Yesterday, Senate Transportation Committee Chair Curtis King unveiled his own transportation proposal to compete with the bill that’s currently being tossed around in the House. The House bill, HB 1954, would allow King County to raise a 1.5% MVET– 60% for Metro, 40% for roads– but only by voter approval. The gripe of many on this blog is that the provisions for transit are welded to a massively disproportional allocation to new roads, which has put many transit advocates in a quandary.
Any silver lining that exists in the House bill is vanquished by the Senate proposal, which contains no state money for transit, pedestrians, or cyclists. And instead of allowing the more sustainable and progressive MVET to fund local transit, Sen. King is proposing to raise the sales tax ceiling from 0.9% to 1.2%. In a perfect world, the 0.3% increase is probably enough to plug Metro’s budget hole of $60 million/year. That perfect world, however, would have to be immune to recessions and have no poor people in it.
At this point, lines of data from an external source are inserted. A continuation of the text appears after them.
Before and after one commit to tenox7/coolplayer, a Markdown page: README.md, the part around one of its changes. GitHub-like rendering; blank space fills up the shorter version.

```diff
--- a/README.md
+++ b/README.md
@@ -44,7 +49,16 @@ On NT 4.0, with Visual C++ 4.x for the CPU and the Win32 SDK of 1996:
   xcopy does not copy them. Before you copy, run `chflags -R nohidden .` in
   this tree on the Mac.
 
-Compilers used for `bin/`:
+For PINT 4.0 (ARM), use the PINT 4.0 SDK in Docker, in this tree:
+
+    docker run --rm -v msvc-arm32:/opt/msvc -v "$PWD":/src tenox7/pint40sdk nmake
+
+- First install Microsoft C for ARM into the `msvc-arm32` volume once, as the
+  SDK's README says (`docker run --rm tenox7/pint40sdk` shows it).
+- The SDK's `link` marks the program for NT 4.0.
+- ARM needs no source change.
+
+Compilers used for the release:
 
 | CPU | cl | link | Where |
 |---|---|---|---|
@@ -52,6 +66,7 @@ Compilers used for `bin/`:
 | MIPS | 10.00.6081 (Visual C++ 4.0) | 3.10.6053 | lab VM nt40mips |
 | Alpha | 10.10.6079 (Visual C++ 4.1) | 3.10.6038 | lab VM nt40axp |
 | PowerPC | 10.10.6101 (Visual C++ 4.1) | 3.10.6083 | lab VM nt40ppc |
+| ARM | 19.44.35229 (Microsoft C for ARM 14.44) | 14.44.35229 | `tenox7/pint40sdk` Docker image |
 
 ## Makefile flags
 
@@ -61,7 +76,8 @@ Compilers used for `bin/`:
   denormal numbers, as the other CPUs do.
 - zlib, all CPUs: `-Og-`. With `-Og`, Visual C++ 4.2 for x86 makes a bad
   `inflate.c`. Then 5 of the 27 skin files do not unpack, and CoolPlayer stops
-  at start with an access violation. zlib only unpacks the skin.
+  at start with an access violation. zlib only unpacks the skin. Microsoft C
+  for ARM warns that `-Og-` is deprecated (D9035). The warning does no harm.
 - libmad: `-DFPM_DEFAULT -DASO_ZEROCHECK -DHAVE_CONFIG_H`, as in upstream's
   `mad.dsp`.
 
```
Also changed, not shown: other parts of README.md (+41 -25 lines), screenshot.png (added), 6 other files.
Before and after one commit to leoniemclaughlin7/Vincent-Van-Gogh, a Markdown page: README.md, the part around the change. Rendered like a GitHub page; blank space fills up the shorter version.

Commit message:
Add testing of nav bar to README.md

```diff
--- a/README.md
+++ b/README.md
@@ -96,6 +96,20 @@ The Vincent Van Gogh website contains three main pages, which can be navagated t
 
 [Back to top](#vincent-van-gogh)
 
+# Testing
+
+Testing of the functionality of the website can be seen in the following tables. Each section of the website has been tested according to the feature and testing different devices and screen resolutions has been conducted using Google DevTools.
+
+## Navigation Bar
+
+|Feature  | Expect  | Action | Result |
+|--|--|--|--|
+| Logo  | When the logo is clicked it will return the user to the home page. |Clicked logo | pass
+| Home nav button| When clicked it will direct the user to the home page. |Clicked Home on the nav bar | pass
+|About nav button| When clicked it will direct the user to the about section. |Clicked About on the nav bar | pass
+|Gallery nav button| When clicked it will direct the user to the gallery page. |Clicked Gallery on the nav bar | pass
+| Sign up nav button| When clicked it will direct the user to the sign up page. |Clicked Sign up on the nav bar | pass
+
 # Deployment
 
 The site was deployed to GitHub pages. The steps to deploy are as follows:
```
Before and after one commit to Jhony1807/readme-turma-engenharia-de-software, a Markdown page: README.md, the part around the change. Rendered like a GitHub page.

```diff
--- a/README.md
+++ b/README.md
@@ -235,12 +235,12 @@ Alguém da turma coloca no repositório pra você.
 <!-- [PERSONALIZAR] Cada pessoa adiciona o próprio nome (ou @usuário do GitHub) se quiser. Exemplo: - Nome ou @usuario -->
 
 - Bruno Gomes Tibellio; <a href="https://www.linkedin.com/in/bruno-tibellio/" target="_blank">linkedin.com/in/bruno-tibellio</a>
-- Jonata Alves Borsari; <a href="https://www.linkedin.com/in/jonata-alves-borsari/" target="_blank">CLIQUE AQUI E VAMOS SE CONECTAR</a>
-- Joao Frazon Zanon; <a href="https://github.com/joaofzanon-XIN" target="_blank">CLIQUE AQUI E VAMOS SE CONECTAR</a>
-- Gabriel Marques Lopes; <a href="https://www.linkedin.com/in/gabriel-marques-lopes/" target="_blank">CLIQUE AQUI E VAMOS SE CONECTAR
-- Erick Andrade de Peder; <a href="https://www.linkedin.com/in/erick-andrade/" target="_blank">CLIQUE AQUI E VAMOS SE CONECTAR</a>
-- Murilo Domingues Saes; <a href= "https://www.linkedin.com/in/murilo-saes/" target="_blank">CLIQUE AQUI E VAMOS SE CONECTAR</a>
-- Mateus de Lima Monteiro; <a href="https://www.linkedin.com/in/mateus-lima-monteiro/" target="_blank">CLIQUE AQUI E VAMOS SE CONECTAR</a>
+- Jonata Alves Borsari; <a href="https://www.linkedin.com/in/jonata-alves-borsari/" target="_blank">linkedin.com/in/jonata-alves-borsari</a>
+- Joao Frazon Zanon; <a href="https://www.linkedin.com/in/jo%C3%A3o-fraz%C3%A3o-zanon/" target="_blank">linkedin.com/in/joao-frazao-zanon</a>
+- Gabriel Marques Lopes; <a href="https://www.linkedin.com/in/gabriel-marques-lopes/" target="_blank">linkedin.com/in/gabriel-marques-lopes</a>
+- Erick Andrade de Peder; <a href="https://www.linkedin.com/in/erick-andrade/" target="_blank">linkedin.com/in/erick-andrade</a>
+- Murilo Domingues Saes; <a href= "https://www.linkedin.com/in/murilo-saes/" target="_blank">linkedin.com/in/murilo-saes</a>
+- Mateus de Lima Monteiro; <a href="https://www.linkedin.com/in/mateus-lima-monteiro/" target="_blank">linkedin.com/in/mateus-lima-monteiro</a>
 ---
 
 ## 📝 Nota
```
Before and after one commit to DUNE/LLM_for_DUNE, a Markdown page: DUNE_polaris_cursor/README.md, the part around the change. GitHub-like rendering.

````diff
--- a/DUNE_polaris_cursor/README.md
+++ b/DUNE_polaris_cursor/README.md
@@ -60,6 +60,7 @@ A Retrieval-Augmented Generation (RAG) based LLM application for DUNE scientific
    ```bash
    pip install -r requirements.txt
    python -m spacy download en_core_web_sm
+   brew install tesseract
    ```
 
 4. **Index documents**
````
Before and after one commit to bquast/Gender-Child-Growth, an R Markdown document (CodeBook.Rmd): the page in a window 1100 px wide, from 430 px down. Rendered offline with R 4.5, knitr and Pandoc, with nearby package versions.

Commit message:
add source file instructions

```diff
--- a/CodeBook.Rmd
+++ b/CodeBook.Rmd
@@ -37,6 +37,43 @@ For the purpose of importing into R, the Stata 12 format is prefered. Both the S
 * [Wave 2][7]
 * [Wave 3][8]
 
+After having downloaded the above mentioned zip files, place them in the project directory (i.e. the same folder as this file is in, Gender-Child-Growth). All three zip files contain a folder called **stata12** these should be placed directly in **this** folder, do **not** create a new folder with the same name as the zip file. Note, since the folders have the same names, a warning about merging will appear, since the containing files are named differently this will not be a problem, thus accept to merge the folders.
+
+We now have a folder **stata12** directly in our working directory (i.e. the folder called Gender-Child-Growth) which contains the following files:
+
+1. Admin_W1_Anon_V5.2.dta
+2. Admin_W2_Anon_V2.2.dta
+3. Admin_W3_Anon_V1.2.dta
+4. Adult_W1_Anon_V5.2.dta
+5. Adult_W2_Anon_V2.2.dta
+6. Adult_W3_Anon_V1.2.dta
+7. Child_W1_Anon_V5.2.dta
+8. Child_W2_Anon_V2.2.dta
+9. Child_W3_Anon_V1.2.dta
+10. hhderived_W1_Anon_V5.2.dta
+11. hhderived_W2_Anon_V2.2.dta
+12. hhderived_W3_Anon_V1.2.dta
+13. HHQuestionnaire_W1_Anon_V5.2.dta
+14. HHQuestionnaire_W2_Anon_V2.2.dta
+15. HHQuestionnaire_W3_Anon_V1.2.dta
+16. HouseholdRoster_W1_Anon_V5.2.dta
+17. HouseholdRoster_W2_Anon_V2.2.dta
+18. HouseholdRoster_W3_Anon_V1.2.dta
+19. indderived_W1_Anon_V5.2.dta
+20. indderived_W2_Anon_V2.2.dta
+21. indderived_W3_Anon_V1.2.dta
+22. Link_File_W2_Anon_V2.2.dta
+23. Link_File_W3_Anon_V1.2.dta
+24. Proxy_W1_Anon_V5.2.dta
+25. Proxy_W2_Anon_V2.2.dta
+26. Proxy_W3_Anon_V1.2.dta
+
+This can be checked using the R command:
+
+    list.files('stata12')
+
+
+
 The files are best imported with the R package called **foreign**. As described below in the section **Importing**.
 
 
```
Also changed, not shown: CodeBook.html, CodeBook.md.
The reality, of course, is that shifting primarily to sales tax for revenue is partly the reason why we got into this mess in the first place. Social justice advocates should also cringe at the proposal, which effectively increases the tax burden on the poor. As the Senate transportation package is coming from a staunch transit opponent, I see little reason for transit advocates to take this proposal seriously.